Lake Nyos is a crater lake in the Northwest Region of Cameroon, and is a deep lake high on the flank of an inactive volcano in the Oku volcanic plain along the Cameroon line of volcanic activity. A volcanic dam impounds the lake waters. A pocket of magma lies beneath the lake and leaks carbon dioxide (\(CO_2\)) into the water, changing it into carbonic acid. Nyos is one of only three known exploding lakes to be saturated with carbon dioxide in this way.

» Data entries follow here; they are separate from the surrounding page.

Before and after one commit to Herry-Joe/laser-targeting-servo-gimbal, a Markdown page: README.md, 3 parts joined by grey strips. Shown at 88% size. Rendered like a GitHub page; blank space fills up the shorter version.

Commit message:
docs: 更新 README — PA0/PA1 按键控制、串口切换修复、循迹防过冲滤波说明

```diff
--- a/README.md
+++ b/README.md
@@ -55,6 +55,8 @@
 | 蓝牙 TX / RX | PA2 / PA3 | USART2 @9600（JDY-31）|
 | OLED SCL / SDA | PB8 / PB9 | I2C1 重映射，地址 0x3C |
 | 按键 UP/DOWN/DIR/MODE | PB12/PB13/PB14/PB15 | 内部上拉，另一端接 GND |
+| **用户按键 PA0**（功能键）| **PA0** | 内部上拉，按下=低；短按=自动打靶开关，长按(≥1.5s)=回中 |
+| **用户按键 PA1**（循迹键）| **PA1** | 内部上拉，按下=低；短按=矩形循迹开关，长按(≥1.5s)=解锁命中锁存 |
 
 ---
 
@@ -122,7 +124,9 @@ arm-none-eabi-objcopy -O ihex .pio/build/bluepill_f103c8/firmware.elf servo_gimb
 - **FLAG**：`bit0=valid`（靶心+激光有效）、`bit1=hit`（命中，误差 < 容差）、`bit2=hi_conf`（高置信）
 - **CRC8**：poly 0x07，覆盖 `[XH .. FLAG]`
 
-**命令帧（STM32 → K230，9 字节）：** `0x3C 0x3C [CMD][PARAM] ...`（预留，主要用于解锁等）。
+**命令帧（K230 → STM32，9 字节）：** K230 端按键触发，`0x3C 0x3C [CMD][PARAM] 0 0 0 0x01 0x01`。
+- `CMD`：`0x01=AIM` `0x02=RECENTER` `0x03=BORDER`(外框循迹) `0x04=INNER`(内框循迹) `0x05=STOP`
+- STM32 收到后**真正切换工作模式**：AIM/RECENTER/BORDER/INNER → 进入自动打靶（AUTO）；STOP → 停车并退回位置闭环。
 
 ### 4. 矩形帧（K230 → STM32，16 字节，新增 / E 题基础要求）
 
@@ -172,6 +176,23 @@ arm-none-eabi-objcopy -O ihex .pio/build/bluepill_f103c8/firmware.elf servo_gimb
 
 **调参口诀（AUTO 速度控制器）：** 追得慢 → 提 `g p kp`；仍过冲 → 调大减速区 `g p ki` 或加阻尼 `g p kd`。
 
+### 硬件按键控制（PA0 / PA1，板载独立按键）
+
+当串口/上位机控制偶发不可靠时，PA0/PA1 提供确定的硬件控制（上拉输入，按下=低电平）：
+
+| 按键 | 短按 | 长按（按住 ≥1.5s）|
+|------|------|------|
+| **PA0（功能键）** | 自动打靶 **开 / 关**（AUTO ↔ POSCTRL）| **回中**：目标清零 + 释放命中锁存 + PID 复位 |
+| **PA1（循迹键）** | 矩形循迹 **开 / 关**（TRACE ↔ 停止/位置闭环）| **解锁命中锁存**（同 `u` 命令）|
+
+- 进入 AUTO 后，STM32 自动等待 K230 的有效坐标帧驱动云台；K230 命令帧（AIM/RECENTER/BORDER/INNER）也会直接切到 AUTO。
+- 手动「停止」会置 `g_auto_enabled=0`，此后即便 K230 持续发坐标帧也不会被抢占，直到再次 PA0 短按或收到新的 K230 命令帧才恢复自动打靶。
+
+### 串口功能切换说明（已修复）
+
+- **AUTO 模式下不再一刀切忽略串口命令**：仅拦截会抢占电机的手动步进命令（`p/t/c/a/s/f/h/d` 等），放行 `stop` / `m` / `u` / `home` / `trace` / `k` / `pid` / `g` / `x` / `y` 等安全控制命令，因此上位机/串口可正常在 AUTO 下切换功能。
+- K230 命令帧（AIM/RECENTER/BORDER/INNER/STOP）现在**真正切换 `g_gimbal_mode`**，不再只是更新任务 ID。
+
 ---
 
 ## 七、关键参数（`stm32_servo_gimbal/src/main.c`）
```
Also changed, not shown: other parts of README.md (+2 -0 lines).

In 1986, more than 1700 people in Cameroon were killed when a cloud of gas, almost certainly carbon dioxide, bubbled from Lake Nyos (Figure 13.1.1), a deep lake in a volcanic crater. It is believed that the lake underwent a turnover due to gradual heating from below the lake, and the warmer, less-dense water saturated with carbon dioxide reached the surface. Consequently, tremendous quantities of dissolved CO2 were released, and the colorless gas, which is denser than air, flowed down the valley below the lake and suffocated humans and animals living in the valley.

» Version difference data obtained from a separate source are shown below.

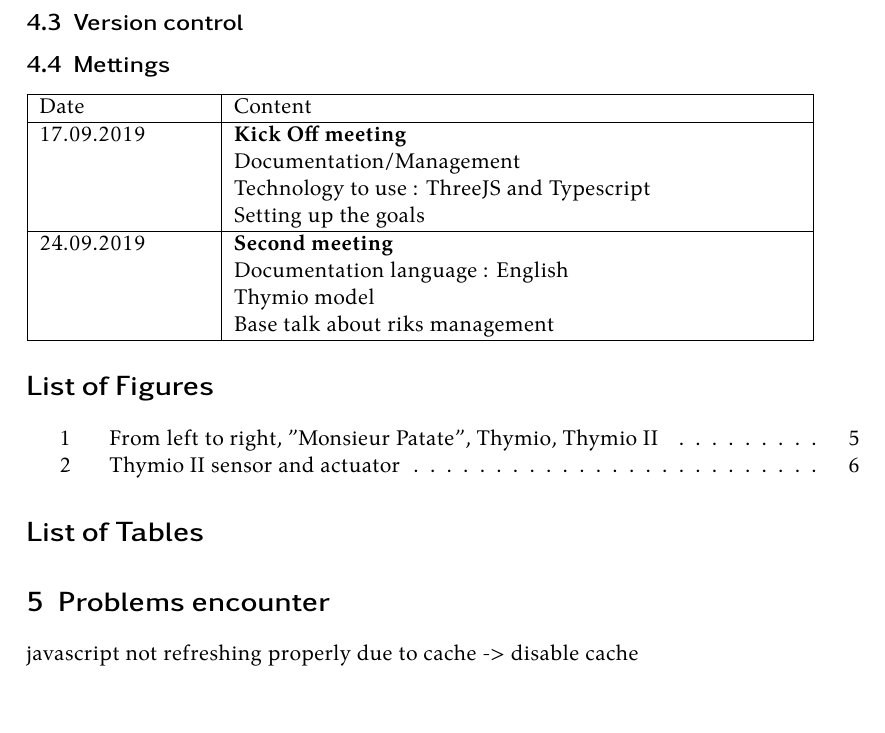
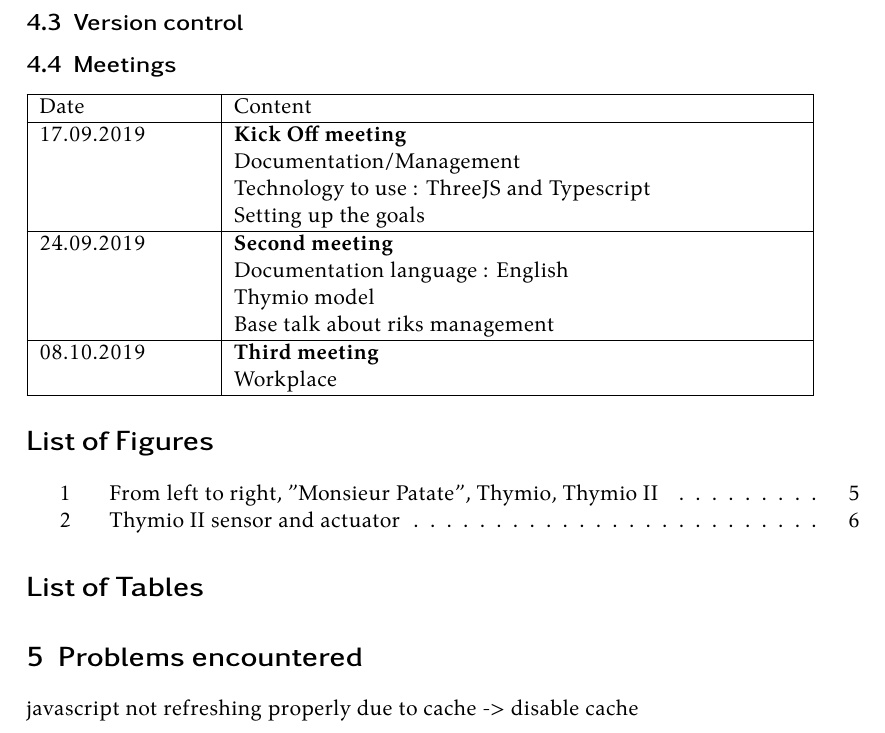
Before and after one commit to Quentinflueckiger/Thymio-web-simulation, a LaTeX document (Documentation/flucq1_Documentation.tex): part of page 8 of 8, cut so that both start at the same text. Compiled offline with XeLaTeX.

Commit message:
Logbook
- deleted unnecessary node_modules
- added logbook
- corrected some spelling mistakes in the documentation

```diff
--- a/Documentation/flucq1_Documentation.tex
+++ b/Documentation/flucq1_Documentation.tex
@@ -108,7 +108,7 @@ Step by step Guide on how to set it up and use it.
 
 \subsection{Version control}
 
-\subsection{Mettings}
+\subsection{Meetings}
 \begin{tabular}{ | m{3cm} | m{10cm} | }
   \hline
   Date & Content \\
@@ -123,13 +123,16 @@ Step by step Guide on how to set it up and use it.
   & Thymio model \\
   & Base talk about riks management \\
   \hline
+  08.10.2019 & \textbf{Third meeting}\\
+  & Workplace\\
+  \hline
 \end{tabular}
 
 \listoffigures
 
 \listoftables
 
-\section{Problems encounter}
+\section{Problems encountered}
 javascript not refreshing properly due to cache -> disable cache
 
 %% Print the bibibliography and add the section to the table of content
```
Also changed, not shown: Documentation/Annexe/logbook.md (added, +14 -0 lines), Documentation/flucq1_Documentation.tex (2 more changed lines), 1 other file.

Figure 13.1.1: (a) It is believed that the 1986 disaster that killed more than 1700 people near Lake Nyos in Cameroon resulted when a large volume of carbon dioxide gas was released from the lake. (b) A CO2 vent has since been installed to help outgas the lake in a slow, controlled fashion and prevent a similar catastrophe from happening in the future. (credit a: modification of work by Jack Lockwood; credit b: modification of work by Bill Evans)

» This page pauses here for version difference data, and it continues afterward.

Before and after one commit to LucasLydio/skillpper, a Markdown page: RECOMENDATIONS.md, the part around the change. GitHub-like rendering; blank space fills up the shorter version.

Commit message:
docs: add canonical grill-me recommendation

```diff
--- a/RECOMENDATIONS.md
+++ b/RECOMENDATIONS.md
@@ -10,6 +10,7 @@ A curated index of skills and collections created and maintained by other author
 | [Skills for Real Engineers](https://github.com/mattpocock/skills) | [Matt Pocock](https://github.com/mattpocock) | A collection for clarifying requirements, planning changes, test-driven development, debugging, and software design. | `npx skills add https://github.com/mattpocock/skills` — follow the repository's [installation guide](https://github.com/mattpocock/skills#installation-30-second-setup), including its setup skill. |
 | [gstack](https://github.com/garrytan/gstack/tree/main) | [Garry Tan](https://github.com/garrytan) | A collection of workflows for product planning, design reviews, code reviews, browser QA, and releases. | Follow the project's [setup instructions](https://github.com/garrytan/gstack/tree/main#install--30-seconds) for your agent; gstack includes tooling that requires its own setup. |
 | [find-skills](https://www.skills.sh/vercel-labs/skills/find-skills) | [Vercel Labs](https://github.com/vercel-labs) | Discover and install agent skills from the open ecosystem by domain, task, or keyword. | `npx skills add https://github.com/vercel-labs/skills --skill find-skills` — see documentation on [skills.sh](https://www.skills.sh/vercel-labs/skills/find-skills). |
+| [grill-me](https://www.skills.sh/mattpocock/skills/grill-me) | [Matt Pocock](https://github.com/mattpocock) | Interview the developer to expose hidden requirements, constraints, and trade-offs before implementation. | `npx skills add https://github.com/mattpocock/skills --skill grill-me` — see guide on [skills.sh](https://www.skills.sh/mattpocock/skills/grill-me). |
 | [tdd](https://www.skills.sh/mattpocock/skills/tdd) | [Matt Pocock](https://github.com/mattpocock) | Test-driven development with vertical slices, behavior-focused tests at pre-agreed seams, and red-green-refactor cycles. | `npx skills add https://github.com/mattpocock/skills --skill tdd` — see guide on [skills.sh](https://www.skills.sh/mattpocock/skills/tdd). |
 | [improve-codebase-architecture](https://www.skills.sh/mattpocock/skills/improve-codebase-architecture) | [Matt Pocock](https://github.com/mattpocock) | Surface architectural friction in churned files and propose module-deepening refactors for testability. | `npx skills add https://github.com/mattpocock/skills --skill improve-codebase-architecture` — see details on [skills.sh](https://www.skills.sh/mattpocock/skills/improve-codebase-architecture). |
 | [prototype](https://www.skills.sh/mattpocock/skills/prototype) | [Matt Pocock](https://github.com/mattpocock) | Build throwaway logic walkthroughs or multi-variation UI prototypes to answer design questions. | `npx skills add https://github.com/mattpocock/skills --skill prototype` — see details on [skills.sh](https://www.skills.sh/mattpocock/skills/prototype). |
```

Following the Lake Nyos tragedy, scientists investigated other African lakes to see if a similar phenomenon could happen elsewhere. Lake Kivu in Democratic Republic of Congo, 2,000 times larger than Lake Nyos, was also found to be supersaturated, and geologists found evidence for outgassing events around the lake about every thousand years.
Paul Flowers (University of North Carolina - Pembroke), Klaus Theopold (University of Delaware) and Richard Langley (Stephen F. Austin State University) with contributing authors. Textbook content produced by OpenStax College is licensed under a Creative Commons Attribution License 4.0 license. Download for free at http://cnx.org/contents/85abf193-2bd...email@example.com).
Henry Agnew (UC Davis)